Bobby Caldwell, who shocked the world with his soulful voice in the R&B classic “What You Won’t Do For Love,” died Tuesday at 71.
Caldwell’s wife, Mary, confirmed his death the following day in a Twitter post.
“Bobby passed away here at home,” the tweet read. “I held him tight in my arms as he left us. I am forever heartbroken. Thanks to all of you for your many prayers over the years.”
Bobby passed away here at home. I held him tight in my arms as he left us. I am forever heartbroken. Thanks to all of you for your many prayers over the years. He had been “FLOXED,” it took his health over the last 6 years and 2 months. Rest with God, my Love. -Mary Caldwell
— Bobby Caldwell (@bobbycaldwell) March 15, 2023
An official cause of death hasn’t surfaced, but Mary said he dealt with health issues over the last six years due to the fluoroquinolone antibiotic’s inimical effect.
Caldwell rose to fame after releasing his critically-acclaimed 1978 silky smooth hit, “What You Won’t Do for Love,” a song that effortlessly gained much admiration from the Black community.
Especially considering many Blacks were under the impression the silky voice on the track belonged to a brother.
In an interview with Red Bull Music Academy, Caldwell recalled how he and TK records, a Miami-based record label he was signed to at the time, fashioned the idea to cloak his true race.
TK Records, a Miami-based record label, signed Caldwell in the 1970s, ending his struggling musician days. The label gave the “Heart of Mine” singer free reign in the studio, but his songs didn’t appeal to producer Harry Stone as prospective hits. Given another chance, Caldwell penned “What You Won’t Do for Love,” which Stone approved.
TK Records began to worry that Black R&B radio stations wouldn’t play Caldwell’s music since he was white.
“R&B radio was all over TK Records, it was their strongest base,” Joe Maeder, Miami’s Y-100 former radio DJ, said.

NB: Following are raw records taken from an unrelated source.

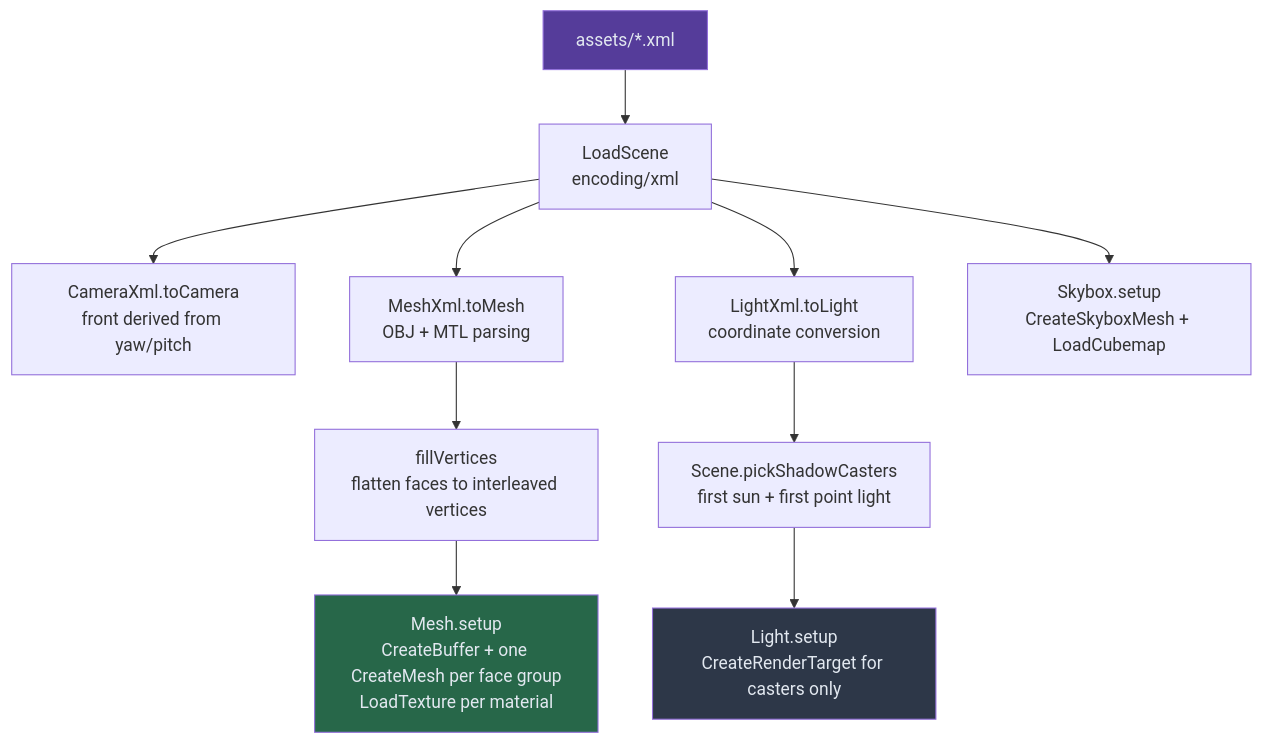
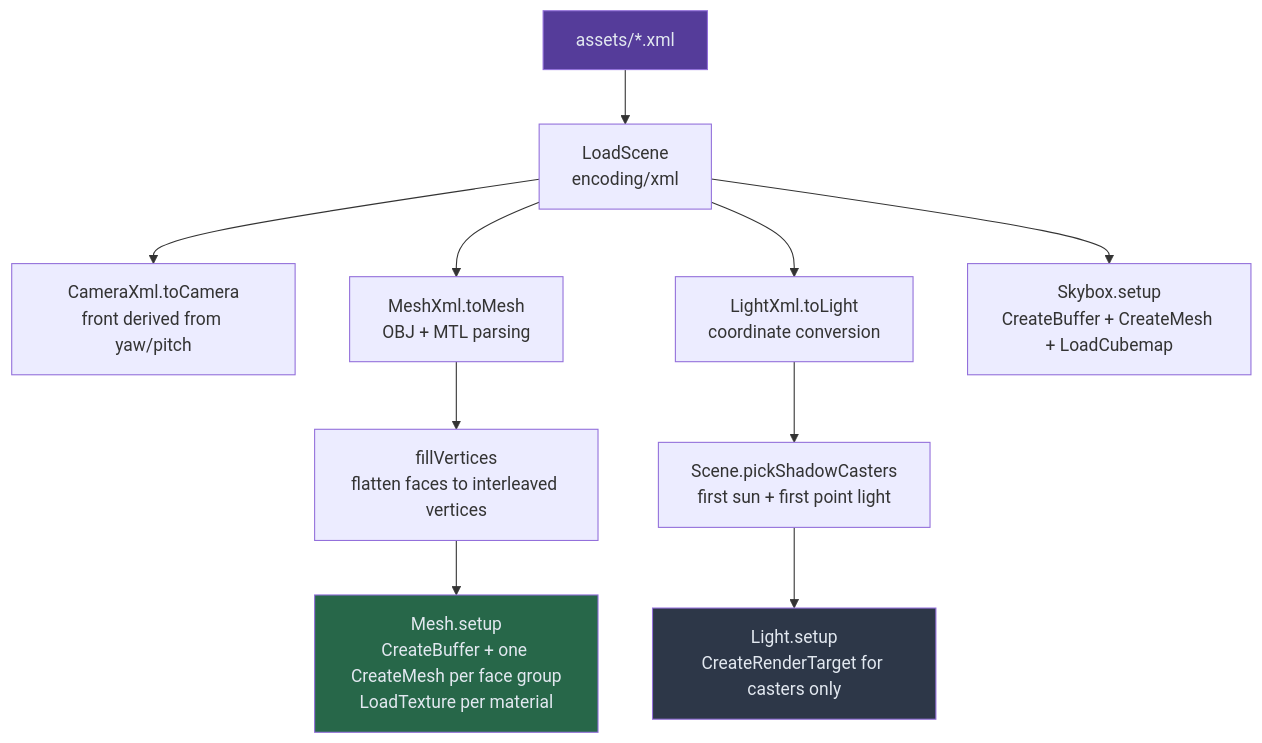
Before and after one commit to Zephyr75/overdrive: the second of 3 diagrams in notes/ARCHITECTURE.md, drawn with Mermaid. The commit also changed other lines of this file and 20 other files, not shown here.

````diff
--- a/notes/ARCHITECTURE.md
+++ b/notes/ARCHITECTURE.md
@@ -146,20 +146,20 @@
 ```mermaid
 flowchart TD
     X["assets/*.xml"] --> P["LoadScene<br/>encoding/xml"]
 
     P --> CA["CameraXml.toCamera<br/>front derived from yaw/pitch"]
     P --> ME["MeshXml.toMesh<br/>OBJ + MTL parsing"]
     P --> LI["LightXml.toLight<br/>coordinate conversion"]
 
     ME --> FV["fillVertices<br/>flatten faces to interleaved vertices"]
     FV --> SU["Mesh.setup<br/>CreateBuffer + one CreateMesh per face group<br/>LoadTexture per material"]
 
     LI --> PS["Scene.pickShadowCasters<br/>first sun + first point light"]
     PS --> LS["Light.setup<br/>CreateRenderTarget for casters only"]
 
-    P --> SK["Skybox.setup<br/>CreateSkyboxMesh + LoadCubemap"]
+    P --> SK["Skybox.setup<br/>CreateBuffer + CreateMesh + LoadCubemap"]
 
     style X fill:#553c9a,color:#e2e8f0
     style SU fill:#276749,color:#e2e8f0
     style LS fill:#2d3748,color:#e2e8f0
 ```
````
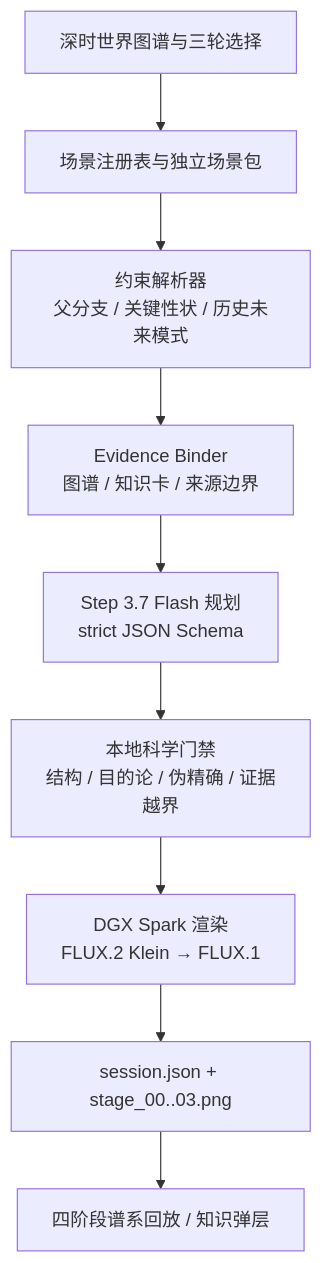
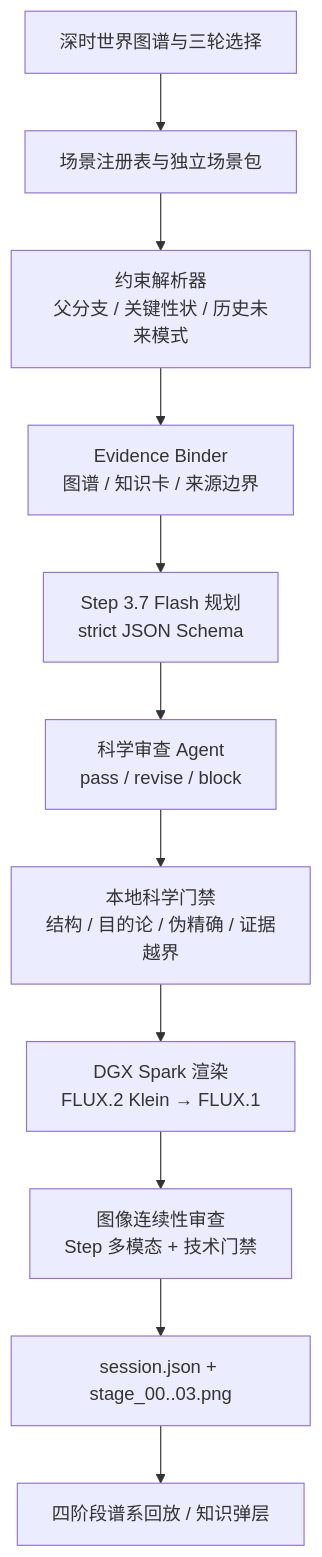
The diagram in docs/submission.md (boblank/DGXSparkSandEvo), drawn with Mermaid before and after one commit. The commit also changed other lines of this file and 5 other files, not shown here.

````diff
--- a/docs/submission.md
+++ b/docs/submission.md
@@ -75,14 +76,16 @@
 ```mermaid
 flowchart TD
     U["深时世界图谱与三轮选择"]
     S["场景注册表与独立场景包"]
     C["约束解析器<br/>父分支 / 关键性状 / 历史未来模式"]
     E["Evidence Binder<br/>图谱 / 知识卡 / 来源边界"]
     P["Step 3.7 Flash 规划<br/>strict JSON Schema"]
+    A["科学审查 Agent<br/>pass / revise / block"]
     G["本地科学门禁<br/>结构 / 目的论 / 伪精确 / 证据越界"]
     R["DGX Spark 渲染<br/>FLUX.2 Klein → FLUX.1"]
+    I["图像连续性审查<br/>Step 多模态 + 技术门禁"]
     O["session.json + stage_00..03.png"]
     V["四阶段谱系回放 / 知识弹层"]
 
-    U --> S --> C --> E --> P --> G --> R --> O --> V
+    U --> S --> C --> E --> P --> A --> G --> R --> I --> O --> V
 ```
````
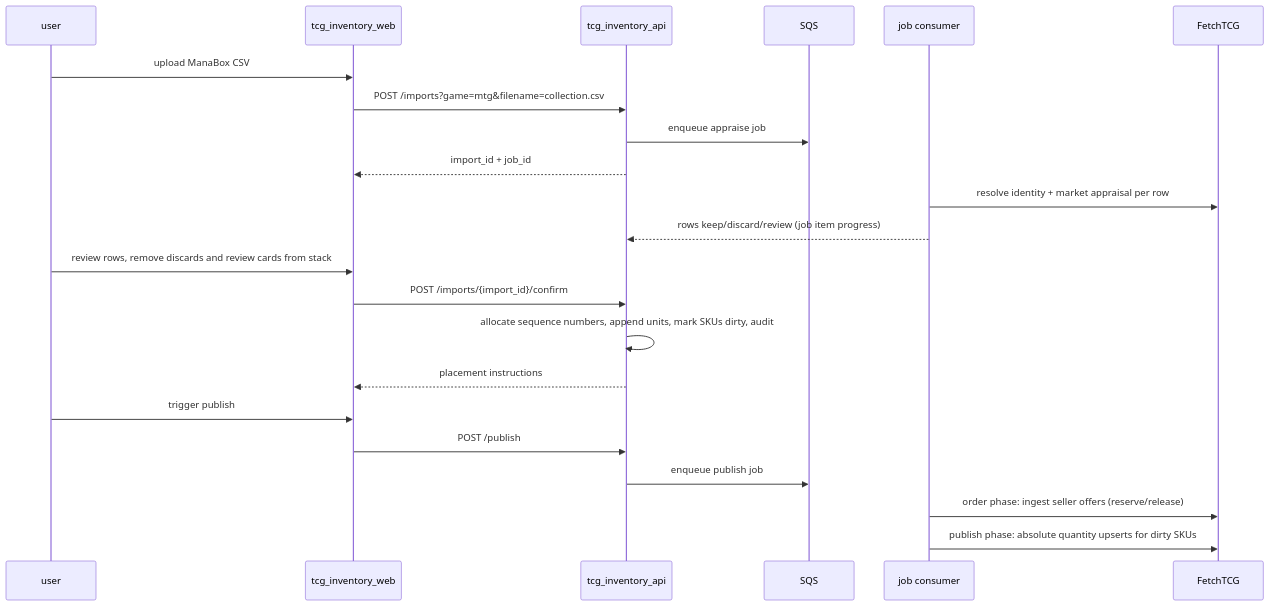
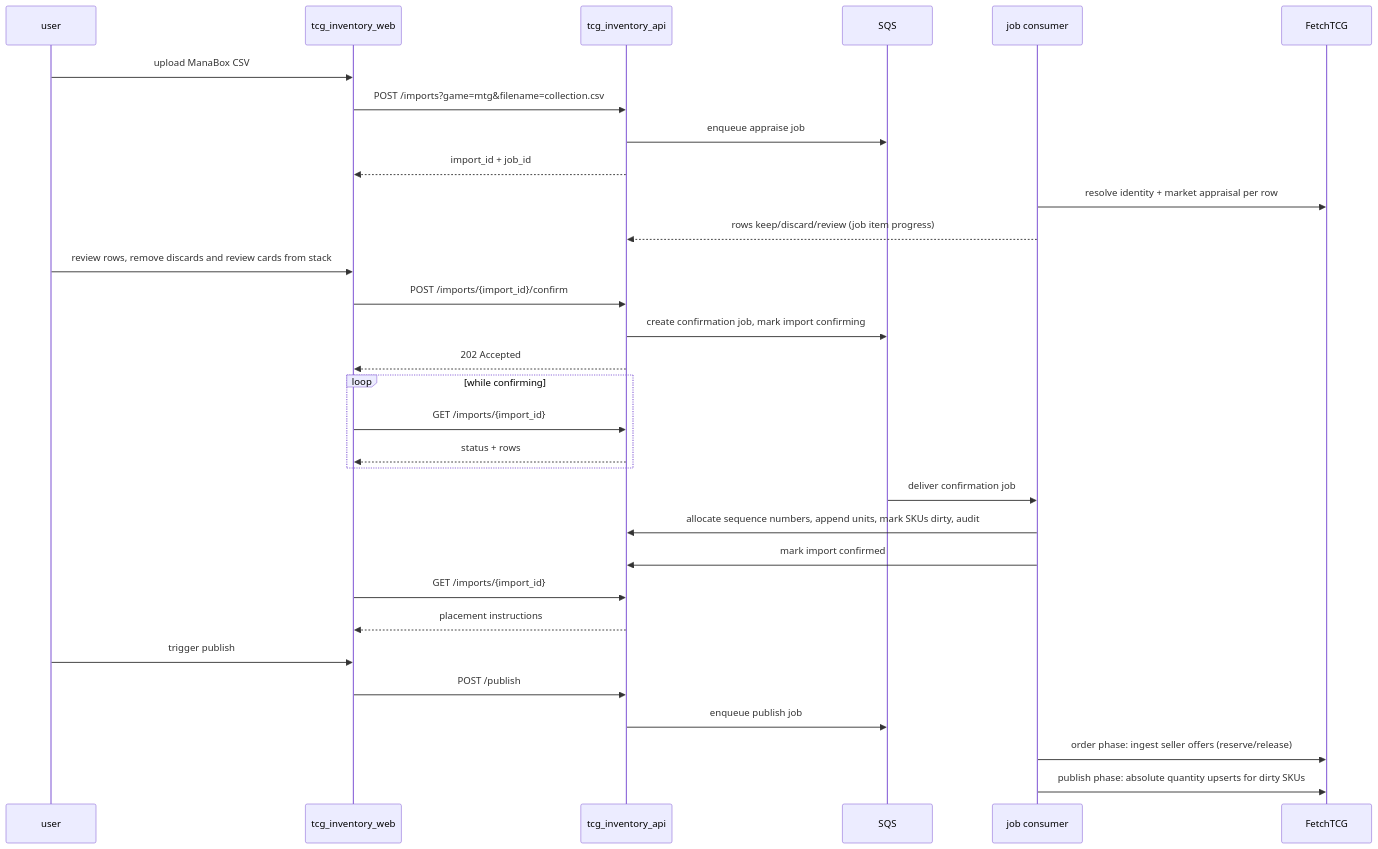
The second of 3 diagrams in tcg_inventory_api/README.md (jordansimsmith/jordansimsmith-com), drawn with Mermaid before and after one commit. The commit also changed other lines of this file and 20 other files, not shown here.

Commit message:
Move import confirmation into the jobs framework

````diff
--- a/tcg_inventory_api/README.md
+++ b/tcg_inventory_api/README.md
@@ -90,25 +90,34 @@
 ```mermaid
 sequenceDiagram
   participant U as user
   participant W as tcg_inventory_web
   participant A as tcg_inventory_api
   participant Q as SQS
   participant J as job consumer
   participant F as FetchTCG
 
   U->>W: upload ManaBox CSV
   W->>A: POST /imports?game=mtg&filename=collection.csv
   A->>Q: enqueue appraise job
   A-->>W: import_id + job_id
   J->>F: resolve identity + market appraisal per row
   J-->>A: rows keep/discard/review (job item progress)
   U->>W: review rows, remove discards and review cards from stack
   W->>A: POST /imports/{import_id}/confirm
-  A->>A: allocate sequence numbers, append units, mark SKUs dirty, audit
+  A->>Q: create confirmation job, mark import confirming
+  A-->>W: 202 Accepted
+  loop while confirming
+    W->>A: GET /imports/{import_id}
+    A-->>W: status + rows
+  end
+  Q->>J: deliver confirmation job
+  J->>A: allocate sequence numbers, append units, mark SKUs dirty, audit
+  J->>A: mark import confirmed
+  W->>A: GET /imports/{import_id}
   A-->>W: placement instructions
   U->>W: trigger publish
   W->>A: POST /publish
   A->>Q: enqueue publish job
   J->>F: order phase: ingest seller offers (reserve/release)
   J->>F: publish phase: absolute quantity upserts for dirty SKUs
 ```
````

TK Records needed support from Black radio. Caldwell came up with the idea to have a silhouette of a man on a park bench, his album cover, which worked.
Bobby Caldwell — a Black man, a brother — was the conception until his very first performance in Cleveland at an amphitheater. About 7,000 Blacks gathered at the theater to hear Black Caldwell.
“I was the only cracker there,” Caldwell said. “And everyone is coming to hear ‘soul brother’ Bobby Caldwell. I walked out on stage, and you could hear a pin drop just a total hush came over the crowd. It was like, ‘What the fuck is this!?’”
Caldwell gulped, and his band launched into their first song.
“I stayed and delivered. After about ten minutes, I had them in my pocket. That was the night I became a man, I’ll tell ya.”
Despite the trickery, the Black community didn’t hate the singer but showed that soul music has no color.
Many Black artists sampled his music. Notorious B.I.G.’s included Caldwell’s “My Flame” in his song “Sky’s the Limit,” featuring 112. Rapper and actor Common sampled “Open Your Eyes” for his ode to ex-girlfriend Erykah Badu, “The Light” (2000).